> Goal of the exercise:
Set down each line of the records once more, precisely, and omit the pictures.

*** Opening Data for this exercise ***

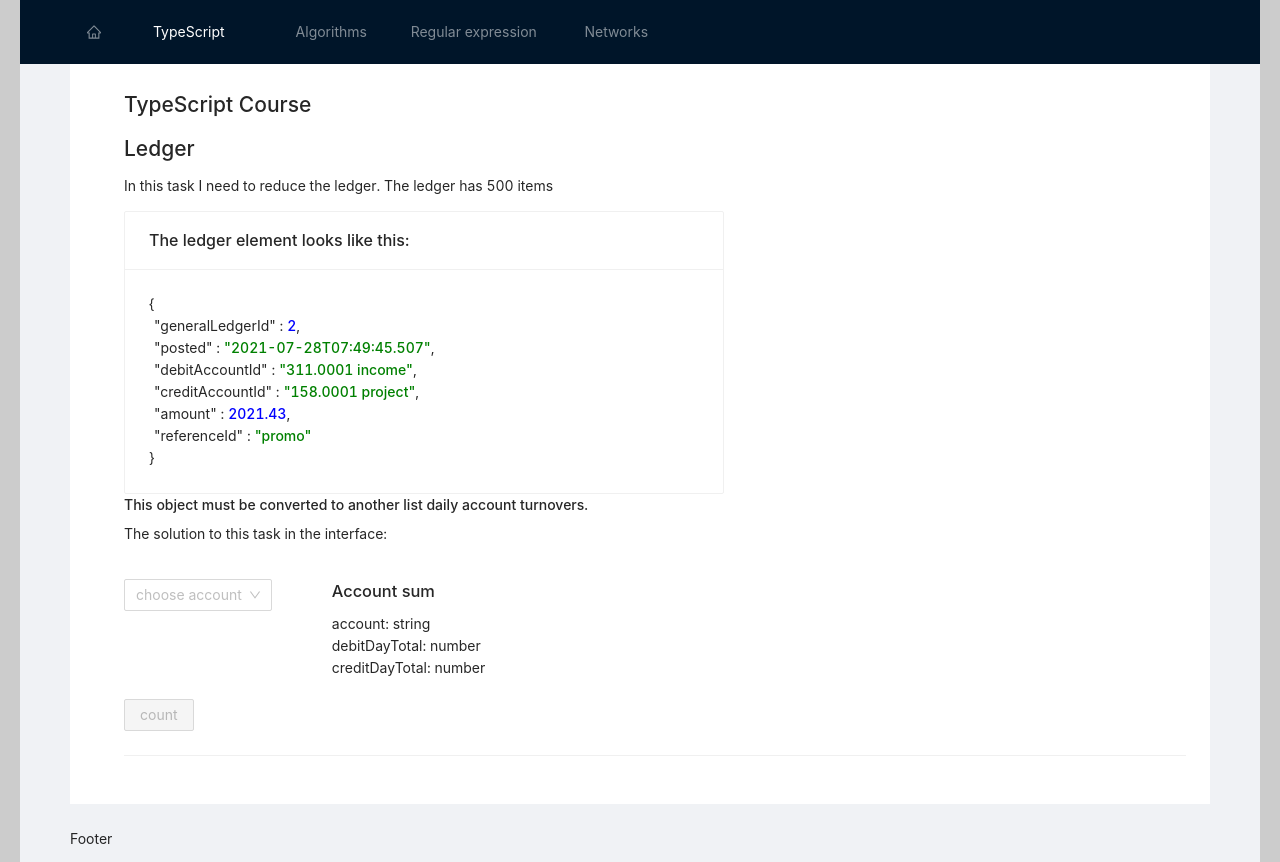
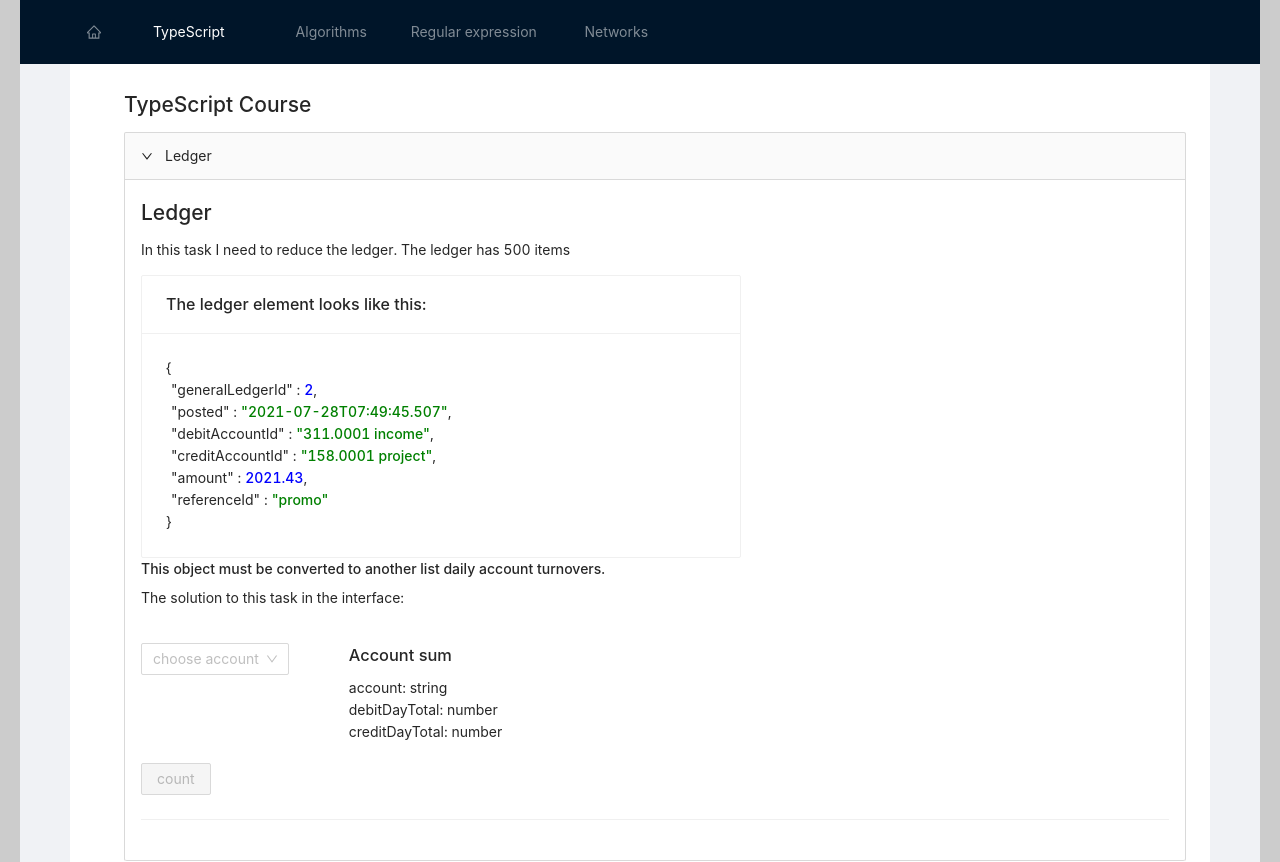
Before and after one commit to StepanAndrosov/my-middle-way, a React (Create React App) app: page /typescript in a window 1280 px wide. Shown: the top 862 px of the page. Built offline with nearby package versions, Linux system fonts and the light colour scheme.

Commit message:
added collapse

```diff
--- a/src/features/TypescriptCourse/Ledger/Ledger.tsx
+++ b/src/features/TypescriptCourse/Ledger/Ledger.tsx
@@ -1,14 +1,19 @@
-import { Divider } from 'antd'
+import React from 'react'
+import { Divider, Collapse } from 'antd'
 import style from './Ledger.module.css'
 import { LedgerCodeCard } from './LedgerCodeCard/LedgerCodeCard'
 import { LedgerCounter } from './LegerCounter/LedgerCounter'
 
-export const Ledger: React.FC = () => {
+const { Panel } = Collapse
+
+export const Ledger = React.memo(() => {
   return (
-    <div>
+    <Collapse defaultActiveKey={['1']}>
+      <Panel header="Ledger" key="1">
         <h2>Ledger</h2>
         <p>
-        In this task I need to reduce the ledger. The ledger has 500 items
+          In this task I need to reduce the ledger. The ledger has 500
+          items
         </p>
         <div className={style.content}>
           <LedgerCodeCard />
@@ -23,6 +28,7 @@ export const Ledger: React.FC = () => {
         </div>
 
         <Divider />
-    </div>
+      </Panel>
+    </Collapse>
   )
-}
+})
--- a/src/features/TypescriptCourse/Ledger/LegerCounter/AccountLedger.tsx
+++ b/src/features/TypescriptCourse/Ledger/LegerCounter/AccountLedger.tsx
@@ -10,7 +10,6 @@ export const AccountLedger: React.FC<Props> = (props) => {
   return (
     <div className={style.AccountLedger}>
       <h3>Account sum</h3>
-
       <span>account: {props.account ? props.account : 'string'}</span>
       <span>
         debitDayTotal: {props.debitTotal ? props.debitTotal : 'number'}
--- a/src/features/TypescriptCourse/Ledger/LegerCounter/LedgerCounter.tsx
+++ b/src/features/TypescriptCourse/Ledger/LegerCounter/LedgerCounter.tsx
@@ -1,4 +1,4 @@
-import { memo, useState } from 'react'
+import { memo, useState, useCallback } from 'react'
 import { MySelect } from '../../../../components'
 import style from './LedgerCounter.module.css'
 import { Button } from 'antd'
@@ -27,20 +27,20 @@ export const LedgerCounter = memo(() => {
     (a, i, arr) => arr.indexOf(a) === i
   )
 
-  const onChooseAccount = (item: string) => {
+  const onChooseAccount = useCallback((item: string) => {
     accountDailyReducer({ id: item })
     setAccount(item)
-  }
+  },[accountDailyReducer])
 
   type CountKeys = 'creditDayTotal' | 'debitDayTotal'
 
-  const onCountTotal = (key: CountKeys): number => {
+  const onCountTotal = useCallback((key: CountKeys): number => {
     const total = accountsDays
       .filter((a) => a[key] !== 0)
       .map((a) => a[key])
       .reduce((a, b) => a + b)
     return Number(total.toFixed(2))
-  }
+  }, [accountsDays])
 
   const onCount = () => {
     setCredit(onCountTotal('creditDayTotal'))
```
Lines whose indentation alone changed are shown as unchanged.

*** Closing Data for this exercise ***

> Written solution:
Before and after one commit to StepanAndrosov/my-middle-way, a React (Create React App) app: page /typescript in a window 1280 px wide. Shown: the top 862 px of the page. Built offline with nearby package versions, Linux system fonts and the light colour scheme.

Commit message:
added collapse

```diff
--- a/src/features/TypescriptCourse/Ledger/Ledger.tsx
+++ b/src/features/TypescriptCourse/Ledger/Ledger.tsx
@@ -1,14 +1,19 @@
-import { Divider } from 'antd'
+import React from 'react'
+import { Divider, Collapse } from 'antd'
 import style from './Ledger.module.css'
 import { LedgerCodeCard } from './LedgerCodeCard/LedgerCodeCard'
 import { LedgerCounter } from './LegerCounter/LedgerCounter'
 
-export const Ledger: React.FC = () => {
+const { Panel } = Collapse
+
+export const Ledger = React.memo(() => {
   return (
-    <div>
+    <Collapse defaultActiveKey={['1']}>
+      <Panel header="Ledger" key="1">
         <h2>Ledger</h2>
         <p>
-        In this task I need to reduce the ledger. The ledger has 500 items
+          In this task I need to reduce the ledger. The ledger has 500
+          items
         </p>
         <div className={style.content}>
           <LedgerCodeCard />
@@ -23,6 +28,7 @@ export const Ledger: React.FC = () => {
         </div>
 
         <Divider />
-    </div>
+      </Panel>
+    </Collapse>
   )
-}
+})
--- a/src/features/TypescriptCourse/Ledger/LegerCounter/AccountLedger.tsx
+++ b/src/features/TypescriptCourse/Ledger/LegerCounter/AccountLedger.tsx
@@ -10,7 +10,6 @@ export const AccountLedger: React.FC<Props> = (props) => {
   return (
     <div className={style.AccountLedger}>
       <h3>Account sum</h3>
-
       <span>account: {props.account ? props.account : 'string'}</span>
       <span>
         debitDayTotal: {props.debitTotal ? props.debitTotal : 'number'}
--- a/src/features/TypescriptCourse/Ledger/LegerCounter/LedgerCounter.tsx
+++ b/src/features/TypescriptCourse/Ledger/LegerCounter/LedgerCounter.tsx
@@ -1,4 +1,4 @@
-import { memo, useState } from 'react'
+import { memo, useState, useCallback } from 'react'
 import { MySelect } from '../../../../components'
 import style from './LedgerCounter.module.css'
 import { Button } from 'antd'
@@ -27,20 +27,20 @@ export const LedgerCounter = memo(() => {
     (a, i, arr) => arr.indexOf(a) === i
   )
 
-  const onChooseAccount = (item: string) => {
+  const onChooseAccount = useCallback((item: string) => {
     accountDailyReducer({ id: item })
     setAccount(item)
-  }
+  },[accountDailyReducer])
 
   type CountKeys = 'creditDayTotal' | 'debitDayTotal'
 
-  const onCountTotal = (key: CountKeys): number => {
+  const onCountTotal = useCallback((key: CountKeys): number => {
     const total = accountsDays
       .filter((a) => a[key] !== 0)
       .map((a) => a[key])
       .reduce((a, b) => a + b)
     return Number(total.toFixed(2))
-  }
+  }, [accountsDays])
 
   const onCount = () => {
     setCredit(onCountTotal('creditDayTotal'))
```
Lines whose indentation alone changed are shown as unchanged.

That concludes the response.